A temporary fall in performance, often describing consistently falling security prices for several weeks or months.

Slump

Informal for a downturn in an industry or economy. It specifically refers to a recession, which is defined as negative GDP growth for two consecutive quarters. However, there is no set definition for what constitutes a slump.

Slump.

In an investment slump, prices fall. The slump may affect an individual investment as the result of company-specific problems or it may affect an entire investment market.

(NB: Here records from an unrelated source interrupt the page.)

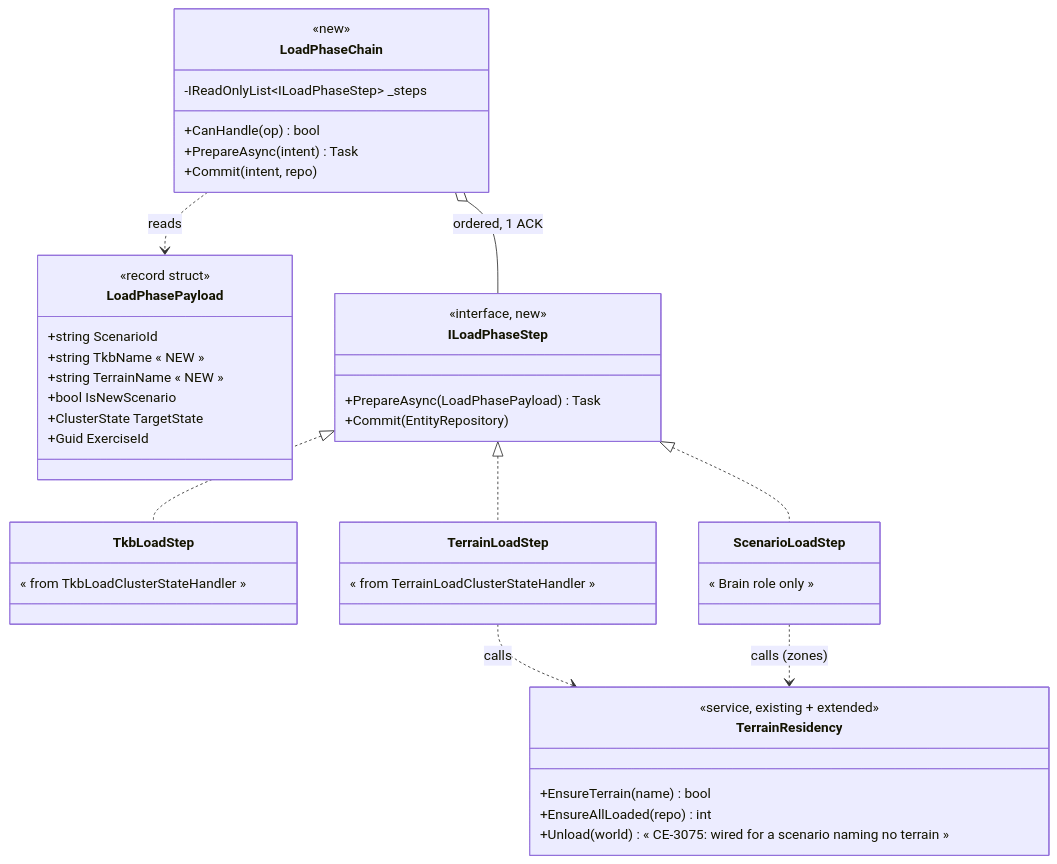
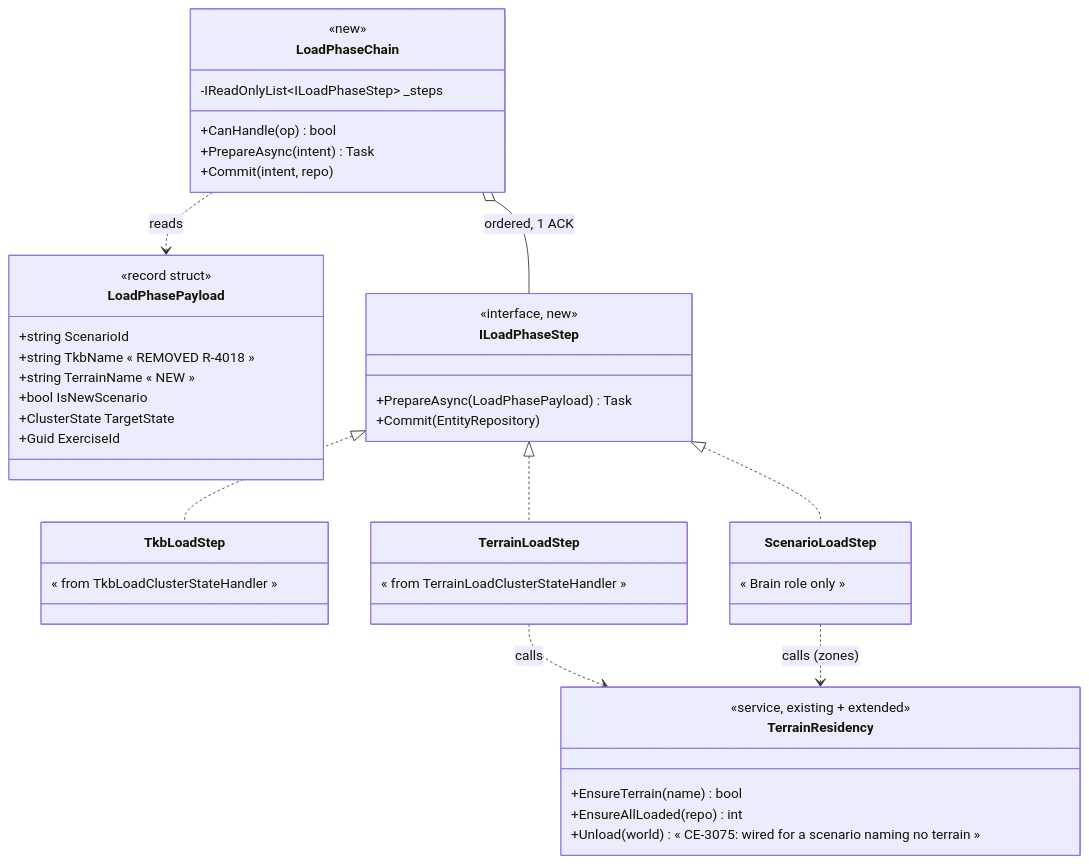
The third of 11 diagrams in docs/DESIGN_Cluster_Load_Phase.md (pjanec/HROT), drawn with Mermaid before and after one commit. The commit also changed other lines of this file and 42 other files, not shown here.

````diff
--- a/docs/DESIGN_Cluster_Load_Phase.md
+++ b/docs/DESIGN_Cluster_Load_Phase.md
@@ -197,47 +197,47 @@
 ```mermaid
 classDiagram
   class LoadPhasePayload {
     <<record struct>>
     +string ScenarioId
-    +string TkbName      « NEW »
+    +string TkbName      « REMOVED R-4018 »
     +string TerrainName  « NEW »
     +bool IsNewScenario
     +ClusterState TargetState
     +Guid ExerciseId
   }
   class LoadPhaseChain {
     <<new>>
     +CanHandle(op) bool
     +PrepareAsync(intent) Task
     +Commit(intent, repo)
     -IReadOnlyList~ILoadPhaseStep~ _steps
   }
   class ILoadPhaseStep {
     <<interface, new>>
     +PrepareAsync(LoadPhasePayload) Task
     +Commit(EntityRepository)
   }
   class TkbLoadStep {
     « from TkbLoadClusterStateHandler »
   }
   class TerrainLoadStep {
     « from TerrainLoadClusterStateHandler »
   }
   class ScenarioLoadStep {
     « Brain role only »
   }
   class TerrainResidency {
     <<service, existing + extended>>
     +EnsureTerrain(name) bool
     +EnsureAllLoaded(repo) int
     +Unload(world) « CE-3075: wired for a scenario naming no terrain »
   }
 
   LoadPhaseChain o-- ILoadPhaseStep : ordered, 1 ACK
   ILoadPhaseStep <|.. TkbLoadStep
   ILoadPhaseStep <|.. TerrainLoadStep
   ILoadPhaseStep <|.. ScenarioLoadStep
   TerrainLoadStep ..> TerrainResidency : calls
   ScenarioLoadStep ..> TerrainResidency : calls (zones)
   LoadPhaseChain ..> LoadPhasePayload : reads
 ```
````
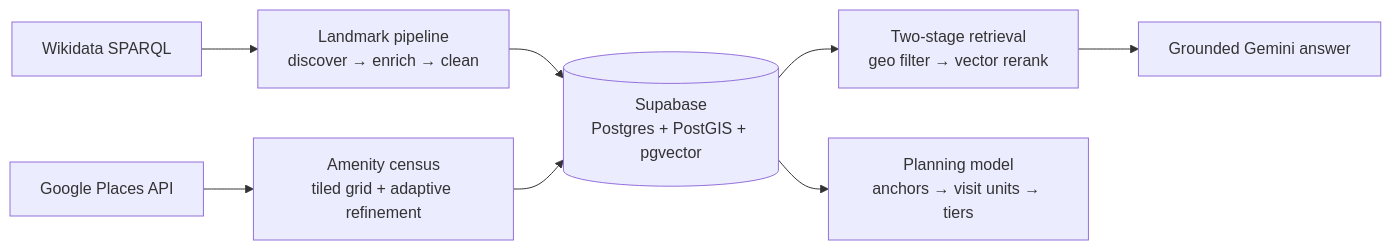
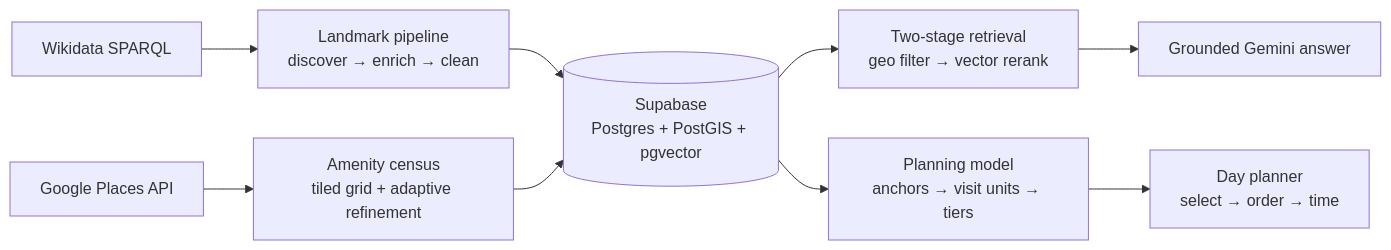
Before and after one commit to uzeyir-bayramli-3379/goAl_ML_side: the diagram in README.md, drawn with Mermaid. The commit also changed other lines of this file, not shown here.

````diff
--- a/README.md
+++ b/README.md
@@ -21,10 +21,11 @@
 ```mermaid
 flowchart LR
     W[Wikidata SPARQL] --> L[Landmark pipeline<br/>discover → enrich → clean]
     G[Google Places API] --> A[Amenity census<br/>tiled grid + adaptive refinement]
     L --> DB[(Supabase<br/>Postgres + PostGIS + pgvector)]
     A --> DB
     DB --> R[Two-stage retrieval<br/>geo filter → vector rerank]
     R --> N[Grounded Gemini answer]
     DB --> P[Planning model<br/>anchors → visit units → tiers]
+    P --> D[Day planner<br/>select → order → time]
 ```
````
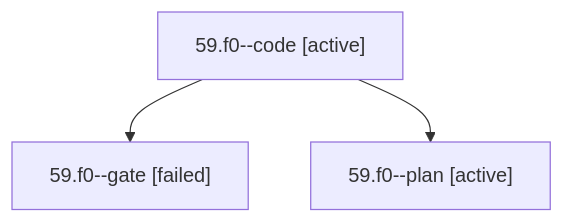
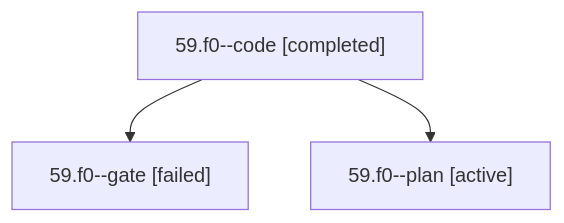
Before and after one commit to bobs-org/bob-cli--agents: the diagram in sessions/bbugyi200.apollo.59.f0.md, drawn with Mermaid. The commit also changed other lines of this file and 17 other files, not shown here.

````diff
--- a/sessions/bbugyi200.apollo.59.f0.md
+++ b/sessions/bbugyi200.apollo.59.f0.md
@@ -9,8 +9,8 @@
 ```mermaid
 flowchart TD
-  n0["59.f0--code [active]"]
+  n0["59.f0--code [completed]"]
   n1["59.f0--gate [failed]"]
   n0 --> n1
   n2["59.f0--plan [active]"]
   n0 --> n2
 ```
````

Often a slump is short-term, but it may also signal a long-term decline.

slump

see BUSINESS CYCLE.

slump

see DEPRESSION.
References in periodicals archive ?
Eleven of the study lakes were affected by thaw slumping, while the remaining 11 lakes were unaffected.
Therefore when the lake experiences thaw slumping, Pelletier's model says the lake grows more in the downhill direction than it does uphill, generating the lakes' characteristic elongated-egg shape.
Before slumping into loss-making territory last year, the company was posting profits of just 1% to 3% of sales, well below the industry average of 3% to 6%.
If China actually experienced a recession with slumping investment, unemployment could increase sharply and threaten the country's political stability.
The scarce, indirect observations of submarine landslides now available suggest the slumping sediments can travel swiftly, says Steven N.
the flesh of your mind stretched by an idea ..." rambles the sound track; meanwhile, in their sheer, lumpen thingness, the vast, bloated, slumping pumpkins ungraciously refuse to serve as metaphors for sculptures, ideas, or anything else.